• [ASSIGNED TASK] From the entries that follow, copy each line in which "conversions" appears.

• [INFORMATION]

..........

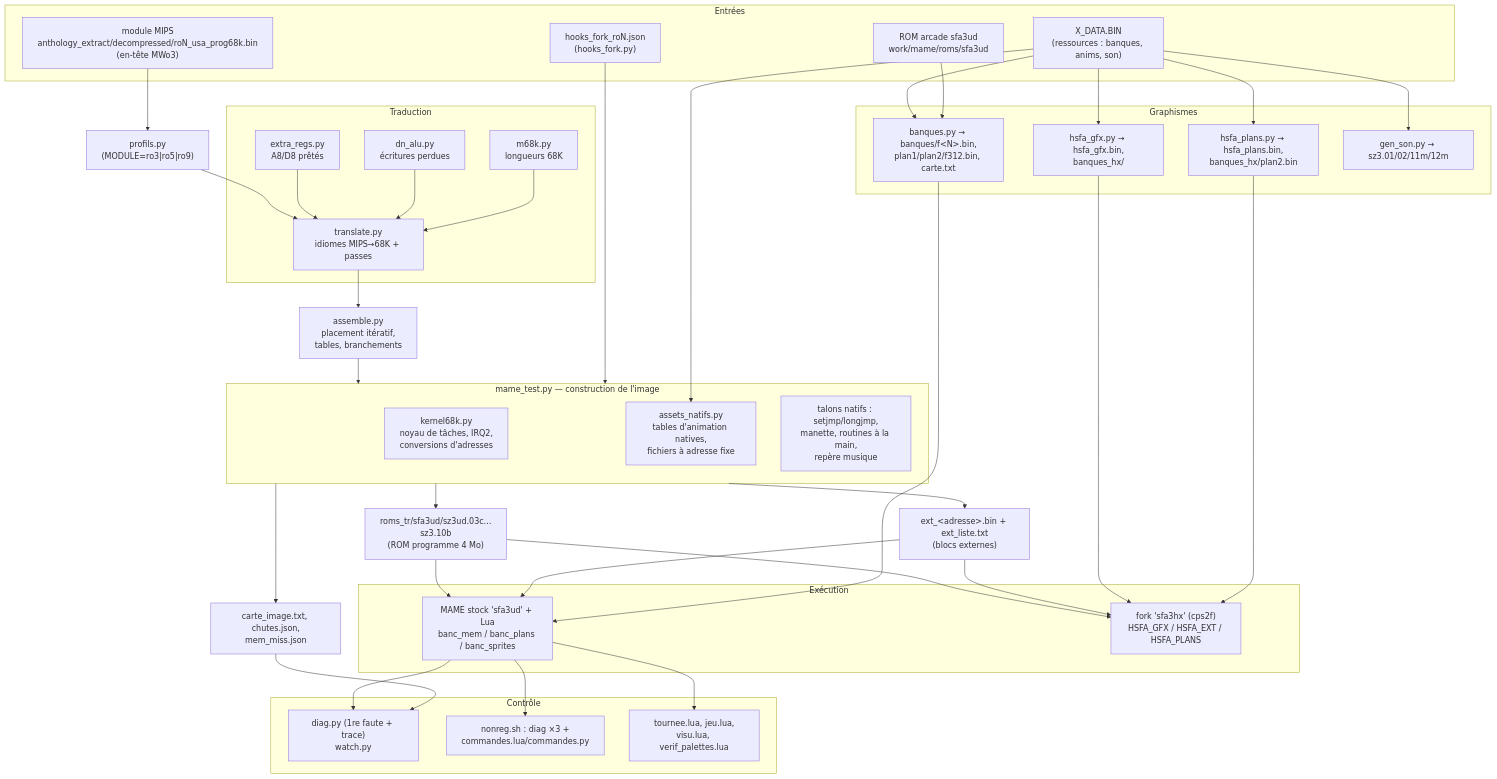
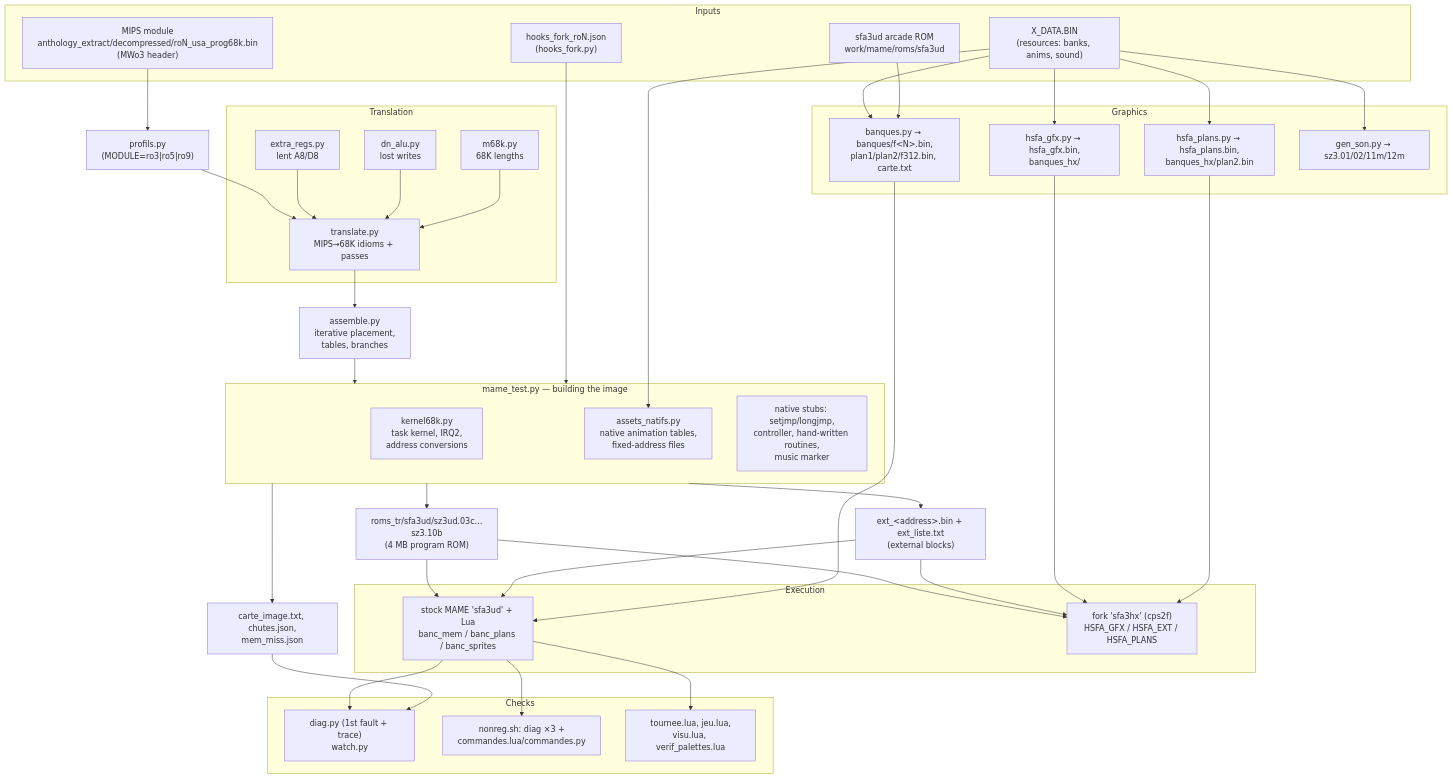
Before and after one commit to Rickow/HSFA: the diagram in docs/architecture/OUTILS.md, drawn with Mermaid. The commit also changed other lines of this file and 448 other files, not shown here.

````diff
--- a/docs/architecture/OUTILS.md
+++ b/docs/architecture/OUTILS.md
@@ -44,54 +46,54 @@
 ```mermaid
 flowchart TD
-  subgraph Entrées
-    MOD["module MIPS<br/>anthology_extract/decompressed/roN_usa_prog68k.bin<br/>(en-tête MWo3)"]
-    XD["X_DATA.BIN<br/>(ressources : banques, anims, son)"]
-    ROMA["ROM arcade sfa3ud<br/>work/mame/roms/sfa3ud"]
+  subgraph Inputs
+    MOD["MIPS module<br/>anthology_extract/decompressed/roN_usa_prog68k.bin<br/>(MWo3 header)"]
+    XD["X_DATA.BIN<br/>(resources: banks, anims, sound)"]
+    ROMA["sfa3ud arcade ROM<br/>work/mame/roms/sfa3ud"]
     HK["hooks_fork_roN.json<br/>(hooks_fork.py)"]
   end
   PR["profils.py<br/>(MODULE=ro3|ro5|ro9)"]
-  subgraph Traduction
-    TR["translate.py<br/>idiomes MIPS→68K + passes"]
-    XR["extra_regs.py<br/>A8/D8 prêtés"]
-    DN["dn_alu.py<br/>écritures perdues"]
-    M68["m68k.py<br/>longueurs 68K"]
+  subgraph Translation
+    TR["translate.py<br/>MIPS→68K idioms + passes"]
+    XR["extra_regs.py<br/>lent A8/D8"]
+    DN["dn_alu.py<br/>lost writes"]
+    M68["m68k.py<br/>68K lengths"]
   end
-  AS["assemble.py<br/>placement itératif,<br/>tables, branchements"]
-  subgraph Image["mame_test.py — construction de l'image"]
-    K["kernel68k.py<br/>noyau de tâches, IRQ2,<br/>conversions d'adresses"]
-    AN["assets_natifs.py<br/>tables d'animation natives,<br/>fichiers à adresse fixe"]
-    TAL["talons natifs : setjmp/longjmp,<br/>manette, routines à la main,<br/>repère musique"]
+  AS["assemble.py<br/>iterative placement,<br/>tables, branches"]
+  subgraph Image["mame_test.py — building the image"]
+    K["kernel68k.py<br/>task kernel, IRQ2,<br/>address conversions"]
+    AN["assets_natifs.py<br/>native animation tables,<br/>fixed-address files"]
+    TAL["native stubs: setjmp/longjmp,<br/>controller, hand-written routines,<br/>music marker"]
   end
-  OUT1["roms_tr/sfa3ud/sz3ud.03c…sz3.10b<br/>(ROM programme 4 Mo)"]
-  OUT2["ext_&lt;adresse&gt;.bin + ext_liste.txt<br/>(blocs externes)"]
+  OUT1["roms_tr/sfa3ud/sz3ud.03c…sz3.10b<br/>(4 MB program ROM)"]
+  OUT2["ext_&lt;address&gt;.bin + ext_liste.txt<br/>(external blocks)"]
   OUT3["carte_image.txt, chutes.json,<br/>mem_miss.json"]
-  subgraph Graphismes
+  subgraph Graphics
     BQ["banques.py → banques/f&lt;N&gt;.bin,<br/>plan1/plan2/f312.bin, carte.txt"]
     HG["hsfa_gfx.py → hsfa_gfx.bin,<br/>banques_hx/"]
     HP["hsfa_plans.py → hsfa_plans.bin,<br/>banques_hx/plan2.bin"]
     GS["gen_son.py → sz3.01/02/11m/12m"]
   end
-  subgraph Exécution
-    BANC["MAME stock 'sfa3ud' + Lua<br/>banc_mem / banc_plans / banc_sprites"]
+  subgraph Execution
+    BANC["stock MAME 'sfa3ud' + Lua<br/>banc_mem / banc_plans / banc_sprites"]
     FORK["fork 'sfa3hx' (cps2f)<br/>HSFA_GFX / HSFA_EXT / HSFA_PLANS"]
   end
-  subgraph Contrôle
-    DG["diag.py (1re faute + trace)<br/>watch.py"]
-    NR["nonreg.sh : diag ×3 +<br/>commandes.lua/commandes.py"]
+  subgraph Checks
+    DG["diag.py (1st fault + trace)<br/>watch.py"]
+    NR["nonreg.sh: diag ×3 +<br/>commandes.lua/commandes.py"]
     TOUR["tournee.lua, jeu.lua,<br/>visu.lua, verif_palettes.lua"]
   end
   MOD --> PR --> TR
   XR --> TR
   DN --> TR
   M68 --> TR
   TR --> AS --> Image
   HK --> Image
   XD --> AN
   Image --> OUT1 & OUT2 & OUT3
   XD --> BQ & HG & HP & GS
   ROMA --> BQ
   OUT1 & OUT2 & BQ --> BANC
   OUT1 & OUT2 & HG & HP --> FORK
   BANC --> DG & NR & TOUR
   OUT3 --> DG
 ```
````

..........

• [FINAL ANSWER]
-    K["kernel68k.py<br/>noyau de tâches, IRQ2,<br/>conversions d'adresses"]
+    K["kernel68k.py<br/>task kernel, IRQ2,<br/>address conversions"]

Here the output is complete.